After neo-folk 1995 classic, <I>Rose Clouds of Holocaust</I>, Douglas P. was hard-pressed to release something as poetic and musically moving. After putting away what he did best, releasing lyrically amazing songs balanced only by a simple, acoustic guitar, Douglas P. took a gamble with <I>Take Care and Control</I> in 1998 by giving commercially viable vehicle for his failed electronic explorations on 1991, <I>Cathedral of Tears</I>. He was completely successful with <I>Take Care and Control</I>, delivering relentless poetic passion for the first 3/4th of the album. However, loses focuses and audiences' interest with the last quarter of the album.
"Smashed to Bits (In the Peace of the Night)" launch the album off with such momentum, that's difficult not to be pulled along and convinced by Douglas' conviction. Along with "Frost Flowers" and "Kameradschaft" proves that he's still writing just as poetically as ever has. These songs showcase some of his finest work.

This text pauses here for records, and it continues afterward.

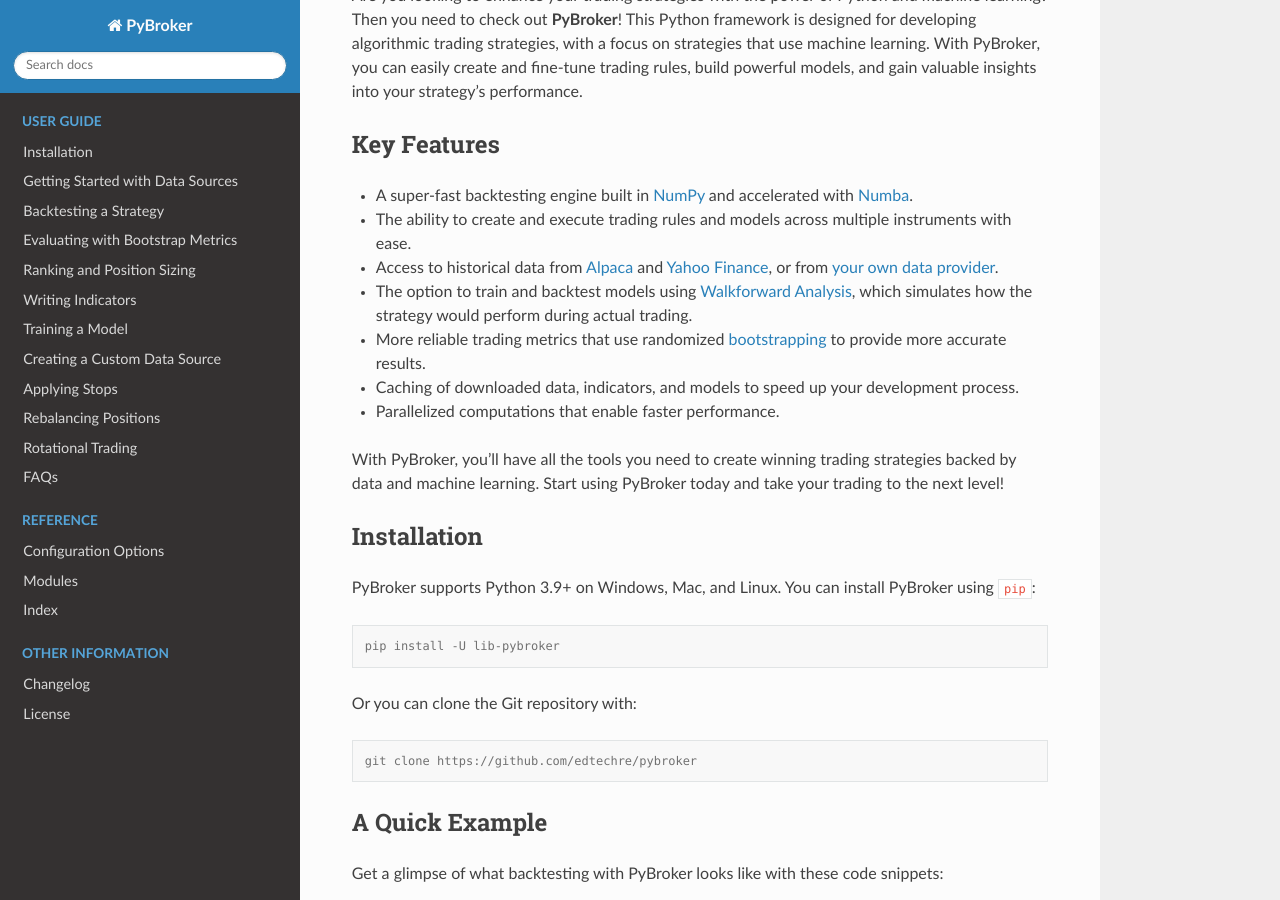
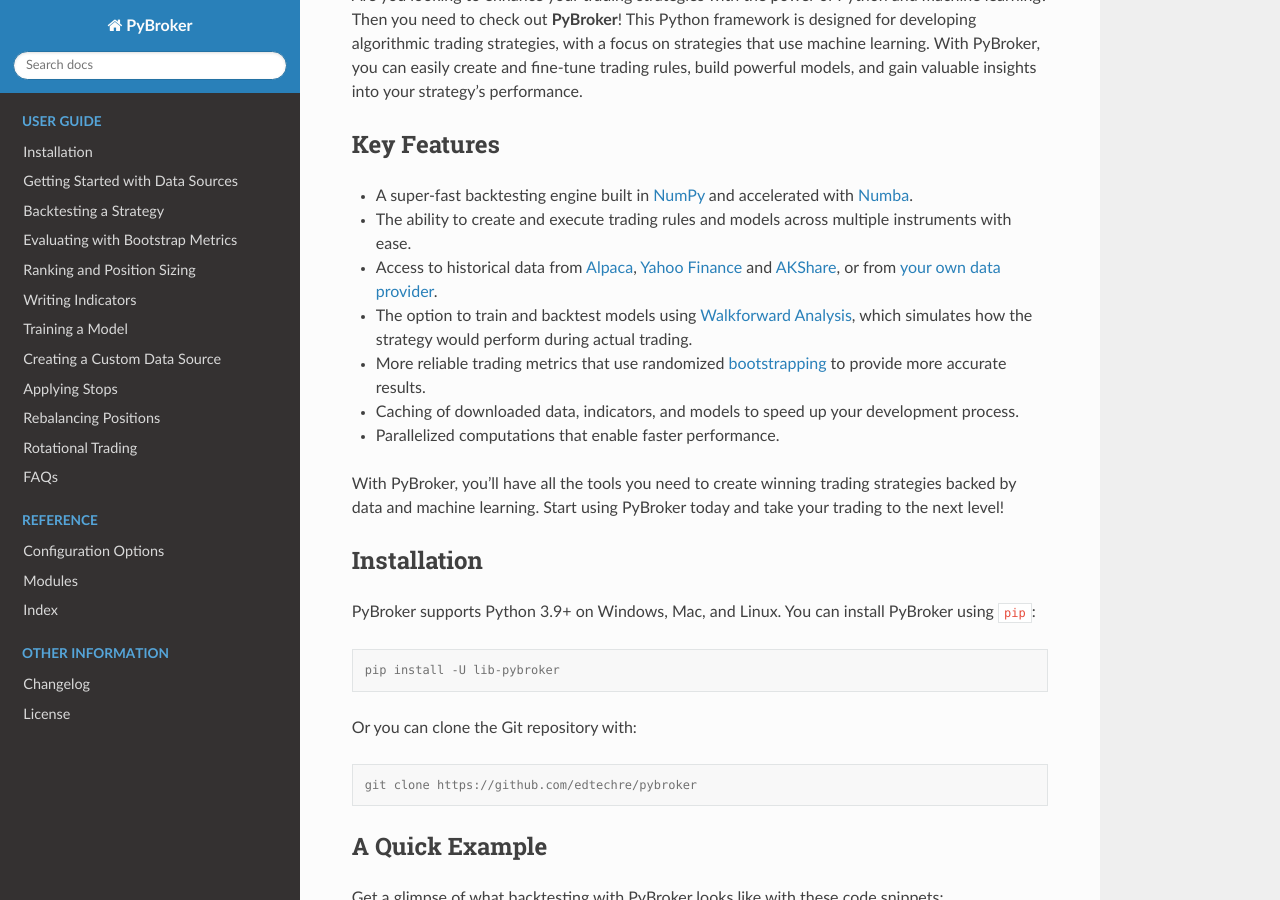
Before and after one commit to edtechre/pybroker, a Sphinx documentation site: the page built from docs/index.rst, in a window 1280 px wide and 900 px high, scrolled down 329 px. Built offline with Sphinx 7.4.7 and the Read the Docs theme 2.0.0, drawn with Linux system fonts in a browser that asks for light colours.

Commit message:
Update index.rst
Add AKShare link.

```diff
--- a/docs/index.rst
+++ b/docs/index.rst
@@ -75,7 +75,7 @@
 
 * A super-fast backtesting engine built in `NumPy <https://numpy.org/>`_  and accelerated with `Numba <https://numba.pydata.org/>`_.
 * The ability to create and execute trading rules and models across multiple instruments with ease.
-* Access to historical data from `Alpaca <https://alpaca.markets/>`_ and `Yahoo Finance <https://finance.yahoo.com/>`_, or from `your own data provider <https://www.pybroker.com/en/latest/notebooks/7.%20Creating%20a%20Custom%20Data%20Source.html>`_.
+* Access to historical data from `Alpaca <https://alpaca.markets/>`_, `Yahoo Finance <https://finance.yahoo.com/>`_  and `AKShare <https://github.com/akfamily/akshare>`_, or from `your own data provider <https://www.pybroker.com/en/latest/notebooks/7.%20Creating%20a%20Custom%20Data%20Source.html>`_.
 * The option to train and backtest models using `Walkforward Analysis <https://www.pybroker.com/en/latest/notebooks/6.%20Training%20a%20Model.html#Walkforward-Analysis>`_, which simulates how the strategy would perform during actual trading.
 * More reliable trading metrics that use randomized `bootstrapping <https://en.wikipedia.org/wiki/Bootstrapping_(statistics)>`_ to provide more accurate results.
 * Caching of downloaded data, indicators, and models to speed up your development process.
```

"Little Blue Butterfly," while repetitive, possesses interesting, ambiguos imagery with an ominous church organ. True to Death in June's stregnths, the percussions are interesting with a Spanish-sounding clacker underlining all of the music. "The Bunker" is overboard gloom, but is an essential track with interesting dialogue samples. "Kameradschaft" is the most popular track, which means "commrade-ship" in English. Definitely has some of the strongest lyrics on the album. The song echoes the sentiment of many Death in June songs, which is calling for a non-guilty unity of Europe. "Frost Flowers" is the prettiest of the tracks. Although it promotes anti-religious sentiments with: "fear of life seaps from Paradise." Culling back to Death in June's foundation in militaristic drums, "A Slaughter of Roses" carries on the torch. It also carries along the two main themes of the album: 1) Douglas' historical obsession with Nazi Germany, and; 2) hopeless love sentiments: "love pulls us down." And "Power has a Fragrance" is a perfect reminder of "Smashed to Bits (In the Peace of the Night" and brings us full circle about this celebration of power and expresses that it can only come from "hate." "Despair" is humorously brilliant in that it's the happiest sounding song ever released by Death in June, but it's deceiving, because the lyrics are some of the saddest: "I fall in love for a moment before I hit despair."
The least of the best of the songs on the album, "The Odin Hour" gets more expiremental and less accessible, but it's still successful, if the military march chant doesn't drive you crazy.
An artistic achievement that is unfortunately overlooked by mainstream music due to its controversial themes, intellectual content, and expensive, import prices.